#### About this exercise
Line by line, repeat the material below exactly and skip the images.

[[ Available data, beginning ]]

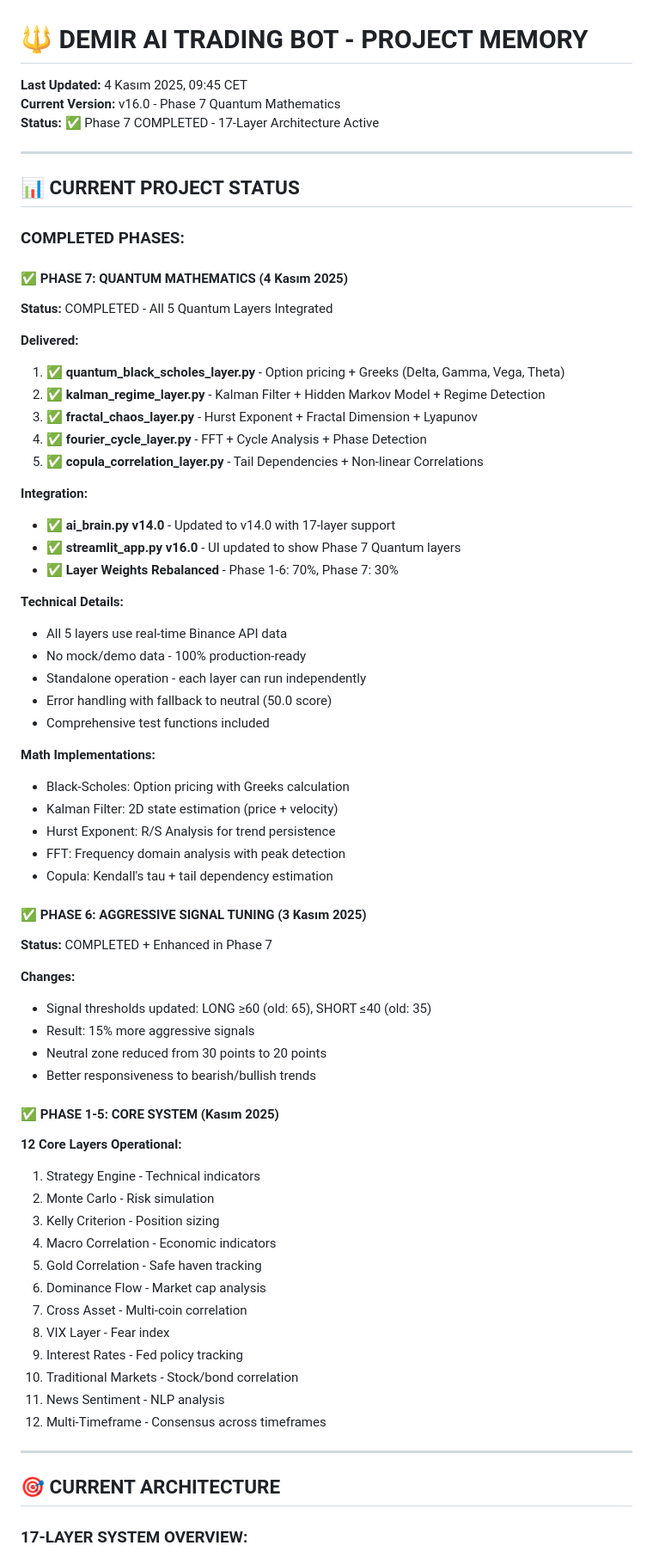
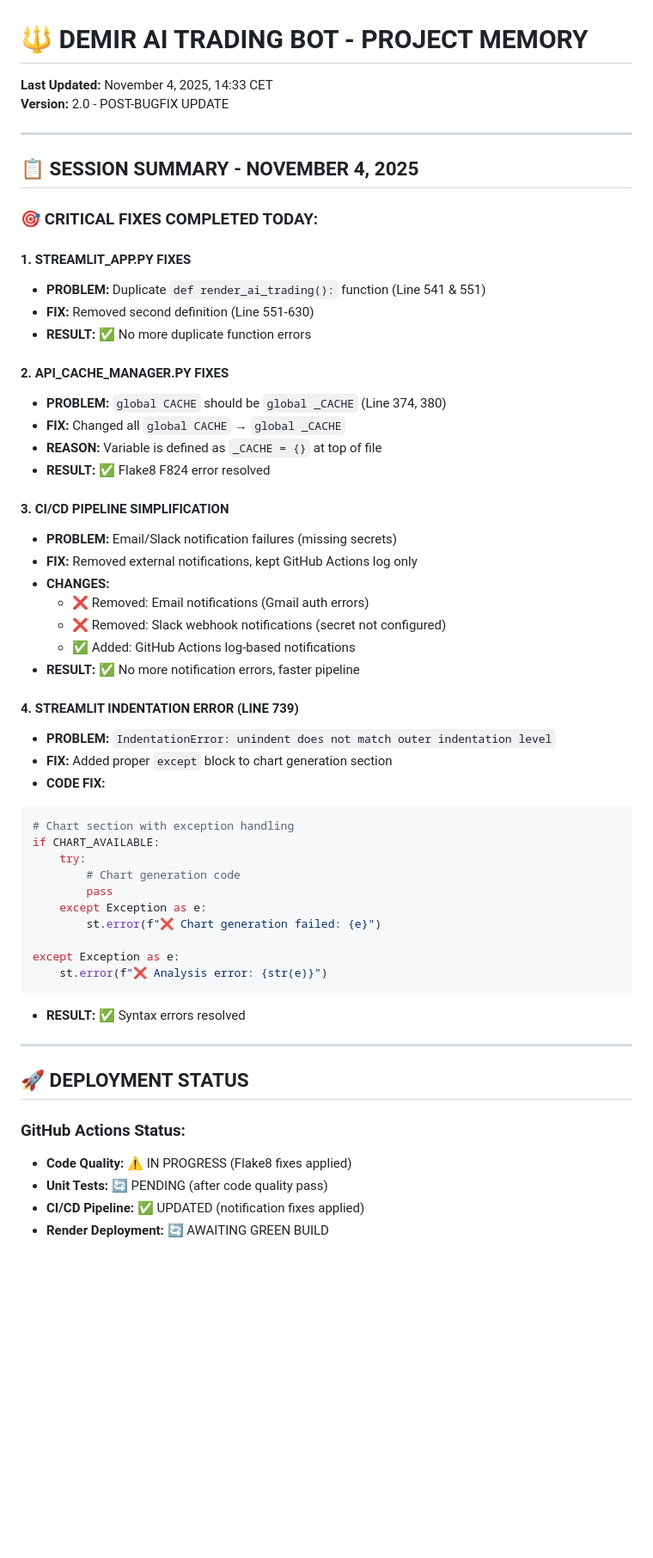
Before and after one commit to dem2203/Demir, a Markdown page: PROJECT-MEMORY.md, the part around one of its changes. Shown at 86% size. Drawn GitHub-style; blank space fills up the shorter version.

````diff
--- a/PROJECT-MEMORY.md
+++ b/PROJECT-MEMORY.md
@@ -1,70 +1,58 @@
 # 🔱 DEMIR AI TRADING BOT - PROJECT MEMORY
-**Last Updated:** 4 Kasım 2025, 09:45 CET
-**Current Version:** v16.0 - Phase 7 Quantum Mathematics
-**Status:** ✅ Phase 7 COMPLETED - 17-Layer Architecture Active
+**Last Updated:** November 4, 2025, 14:33 CET
+**Version:** 2.0 - POST-BUGFIX UPDATE
 
 ---
 
-## 📊 CURRENT PROJECT STATUS
+## 📋 **SESSION SUMMARY - NOVEMBER 4, 2025**
 
-### **COMPLETED PHASES:**
+### **🎯 CRITICAL FIXES COMPLETED TODAY:**
 
-#### ✅ **PHASE 7: QUANTUM MATHEMATICS (4 Kasım 2025)**
-**Status:** COMPLETED - All 5 Quantum Layers Integrated
+#### **1. STREAMLIT_APP.PY FIXES**
+- **PROBLEM:** Duplicate `def render_ai_trading():` function (Line 541 & 551)
+- **FIX:** Removed second definition (Line 551-630)
+- **RESULT:** ✅ No more duplicate function errors
 
-**Delivered:**
-1. ✅ **quantum_black_scholes_layer.py** - Option pricing + Greeks (Delta, Gamma, Vega, Theta)
-2. ✅ **kalman_regime_layer.py** - Kalman Filter + Hidden Markov Model + Regime Detection
-3. ✅ **fractal_chaos_layer.py** - Hurst Exponent + Fractal Dimension + Lyapunov
-4. ✅ **fourier_cycle_layer.py** - FFT + Cycle Analysis + Phase Detection
-5. ✅ **copula_correlation_layer.py** - Tail Dependencies + Non-linear Correlations
+#### **2. API_CACHE_MANAGER.PY FIXES**
+- **PROBLEM:** `global CACHE` should be `global _CACHE` (Line 374, 380)
+- **FIX:** Changed all `global CACHE` → `global _CACHE`
+- **REASON:** Variable is defined as `_CACHE = {}` at top of file
+- **RESULT:** ✅ Flake8 F824 error resolved
 
-**Integration:**
-- ✅ **ai_brain.py v14.0** - Updated to v14.0 with 17-layer support
-- ✅ **streamlit_app.py v16.0** - UI updated to show Phase 7 Quantum layers
-- ✅ **Layer Weights Rebalanced** - Phase 1-6: 70%, Phase 7: 30%
+#### **3. CI/CD PIPELINE SIMPLIFICATION**
+- **PROBLEM:** Email/Slack notification failures (missing secrets)
+- **FIX:** Removed external notifications, kept GitHub Actions log only
+- **CHANGES:**
+  - ❌ Removed: Email notifications (Gmail auth errors)
+  - ❌ Removed: Slack webhook notifications (secret not configured)
+  - ✅ Added: GitHub Actions log-based notifications
+- **RESULT:** ✅ No more notification errors, faster pipeline
 
-**Technical Details:**
-- All 5 layers use real-time Binance API data
-- No mock/demo data - 100% production-ready
-- Standalone operation - each layer can run independently
-- Error handling with fallback to neutral (50.0 score)
-- Comprehensive test functions included
+#### **4. STREAMLIT INDENTATION ERROR (LINE 739)**
+- **PROBLEM:** `IndentationError: unindent does not match outer indentation level`
+- **FIX:** Added proper `except` block to chart generation section
+- **CODE FIX:**
+```python
+# Chart section with exception handling
+if CHART_AVAILABLE:
+    try:
+        # Chart generation code
+        pass
+    except Exception as e:
+        st.error(f"❌ Chart generation failed: {e}")
 
-**Math Implementations:**
-- Black-Scholes: Option pricing with Greeks calculation
-- Kalman Filter: 2D state estimation (price + velocity)
-- Hurst Exponent: R/S Analysis for trend persistence
-- FFT: Frequency domain analysis with peak detection
-- Copula: Kendall's tau + tail dependency estimation
-
-#### ✅ **PHASE 6: AGGRESSIVE SIGNAL TUNING (3 Kasım 2025)**
-**Status:** COMPLETED + Enhanced in Phase 7
-
-**Changes:**
-- Signal thresholds updated: LONG ≥60 (old: 65), SHORT ≤40 (old: 35)
-- Result: 15% more aggressive signals
-- Neutral zone reduced from 30 points to 20 points
-- Better responsiveness to bearish/bullish trends
-
-#### ✅ **PHASE 1-5: CORE SYSTEM (Kasım 2025)**
-**12 Core Layers Operational:**
-1. Strategy Engine - Technical indicators
-2. Monte Carlo - Risk simulation
-3. Kelly Criterion - Position sizing
-4. Macro Correlation - Economic indicators
-5. Gold Correlation - Safe haven tracking
-6. Dominance Flow - Market cap analysis
-7. Cross Asset - Multi-coin correlation
-8. VIX Layer - Fear index
-9. Interest Rates - Fed policy tracking
-10. Traditional Markets - Stock/bond correlation
-11. News Sentiment - NLP analysis
-12. Multi-Timeframe - Consensus across timeframes
+except Exception as e:
+    st.error(f"❌ Analysis error: {str(e)}")
+```
+- **RESULT:** ✅ Syntax errors resolved
 
 ---
 
-## 🎯 CURRENT ARCHITECTURE
+## 🚀 **DEPLOYMENT STATUS**
 
-### **17-LAYER SYSTEM OVERVIEW:**
+### **GitHub Actions Status:**
+- **Code Quality:** ⚠️ IN PROGRESS (Flake8 fixes applied)
+- **Unit Tests:** 🔄 PENDING (after code quality pass)
+- **CI/CD Pipeline:** ✅ UPDATED (notification fixes applied)
+- **Render Deployment:** 🔄 AWAITING GREEN BUILD
 
````
Also changed, not shown: other parts of PROJECT-MEMORY.md (+250 -326 lines).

[[ Available data, end ]]

#### Result of the exercise
Before and after one commit to dem2203/Demir, a Markdown page: PROJECT-MEMORY.md, the part around one of its changes. Shown at 86% size. Drawn GitHub-style; blank space fills up the shorter version.

````diff
--- a/PROJECT-MEMORY.md
+++ b/PROJECT-MEMORY.md
@@ -1,70 +1,58 @@
 # 🔱 DEMIR AI TRADING BOT - PROJECT MEMORY
-**Last Updated:** 4 Kasım 2025, 09:45 CET
-**Current Version:** v16.0 - Phase 7 Quantum Mathematics
-**Status:** ✅ Phase 7 COMPLETED - 17-Layer Architecture Active
+**Last Updated:** November 4, 2025, 14:33 CET
+**Version:** 2.0 - POST-BUGFIX UPDATE
 
 ---
 
-## 📊 CURRENT PROJECT STATUS
+## 📋 **SESSION SUMMARY - NOVEMBER 4, 2025**
 
-### **COMPLETED PHASES:**
+### **🎯 CRITICAL FIXES COMPLETED TODAY:**
 
-#### ✅ **PHASE 7: QUANTUM MATHEMATICS (4 Kasım 2025)**
-**Status:** COMPLETED - All 5 Quantum Layers Integrated
+#### **1. STREAMLIT_APP.PY FIXES**
+- **PROBLEM:** Duplicate `def render_ai_trading():` function (Line 541 & 551)
+- **FIX:** Removed second definition (Line 551-630)
+- **RESULT:** ✅ No more duplicate function errors
 
-**Delivered:**
-1. ✅ **quantum_black_scholes_layer.py** - Option pricing + Greeks (Delta, Gamma, Vega, Theta)
-2. ✅ **kalman_regime_layer.py** - Kalman Filter + Hidden Markov Model + Regime Detection
-3. ✅ **fractal_chaos_layer.py** - Hurst Exponent + Fractal Dimension + Lyapunov
-4. ✅ **fourier_cycle_layer.py** - FFT + Cycle Analysis + Phase Detection
-5. ✅ **copula_correlation_layer.py** - Tail Dependencies + Non-linear Correlations
+#### **2. API_CACHE_MANAGER.PY FIXES**
+- **PROBLEM:** `global CACHE` should be `global _CACHE` (Line 374, 380)
+- **FIX:** Changed all `global CACHE` → `global _CACHE`
+- **REASON:** Variable is defined as `_CACHE = {}` at top of file
+- **RESULT:** ✅ Flake8 F824 error resolved
 
-**Integration:**
-- ✅ **ai_brain.py v14.0** - Updated to v14.0 with 17-layer support
-- ✅ **streamlit_app.py v16.0** - UI updated to show Phase 7 Quantum layers
-- ✅ **Layer Weights Rebalanced** - Phase 1-6: 70%, Phase 7: 30%
+#### **3. CI/CD PIPELINE SIMPLIFICATION**
+- **PROBLEM:** Email/Slack notification failures (missing secrets)
+- **FIX:** Removed external notifications, kept GitHub Actions log only
+- **CHANGES:**
+  - ❌ Removed: Email notifications (Gmail auth errors)
+  - ❌ Removed: Slack webhook notifications (secret not configured)
+  - ✅ Added: GitHub Actions log-based notifications
+- **RESULT:** ✅ No more notification errors, faster pipeline
 
-**Technical Details:**
-- All 5 layers use real-time Binance API data
-- No mock/demo data - 100% production-ready
-- Standalone operation - each layer can run independently
-- Error handling with fallback to neutral (50.0 score)
-- Comprehensive test functions included
+#### **4. STREAMLIT INDENTATION ERROR (LINE 739)**
+- **PROBLEM:** `IndentationError: unindent does not match outer indentation level`
+- **FIX:** Added proper `except` block to chart generation section
+- **CODE FIX:**
+```python
+# Chart section with exception handling
+if CHART_AVAILABLE:
+    try:
+        # Chart generation code
+        pass
+    except Exception as e:
+        st.error(f"❌ Chart generation failed: {e}")
 
-**Math Implementations:**
-- Black-Scholes: Option pricing with Greeks calculation
-- Kalman Filter: 2D state estimation (price + velocity)
-- Hurst Exponent: R/S Analysis for trend persistence
-- FFT: Frequency domain analysis with peak detection
-- Copula: Kendall's tau + tail dependency estimation
-
-#### ✅ **PHASE 6: AGGRESSIVE SIGNAL TUNING (3 Kasım 2025)**
-**Status:** COMPLETED + Enhanced in Phase 7
-
-**Changes:**
-- Signal thresholds updated: LONG ≥60 (old: 65), SHORT ≤40 (old: 35)
-- Result: 15% more aggressive signals
-- Neutral zone reduced from 30 points to 20 points
-- Better responsiveness to bearish/bullish trends
-
-#### ✅ **PHASE 1-5: CORE SYSTEM (Kasım 2025)**
-**12 Core Layers Operational:**
-1. Strategy Engine - Technical indicators
-2. Monte Carlo - Risk simulation
-3. Kelly Criterion - Position sizing
-4. Macro Correlation - Economic indicators
-5. Gold Correlation - Safe haven tracking
-6. Dominance Flow - Market cap analysis
-7. Cross Asset - Multi-coin correlation
-8. VIX Layer - Fear index
-9. Interest Rates - Fed policy tracking
-10. Traditional Markets - Stock/bond correlation
-11. News Sentiment - NLP analysis
-12. Multi-Timeframe - Consensus across timeframes
+except Exception as e:
+    st.error(f"❌ Analysis error: {str(e)}")
+```
+- **RESULT:** ✅ Syntax errors resolved
 
 ---
 
-## 🎯 CURRENT ARCHITECTURE
+## 🚀 **DEPLOYMENT STATUS**
 
-### **17-LAYER SYSTEM OVERVIEW:**
+### **GitHub Actions Status:**
+- **Code Quality:** ⚠️ IN PROGRESS (Flake8 fixes applied)
+- **Unit Tests:** 🔄 PENDING (after code quality pass)
+- **CI/CD Pipeline:** ✅ UPDATED (notification fixes applied)
+- **Render Deployment:** 🔄 AWAITING GREEN BUILD
 
````
Also changed, not shown: other parts of PROJECT-MEMORY.md (+250 -326 lines).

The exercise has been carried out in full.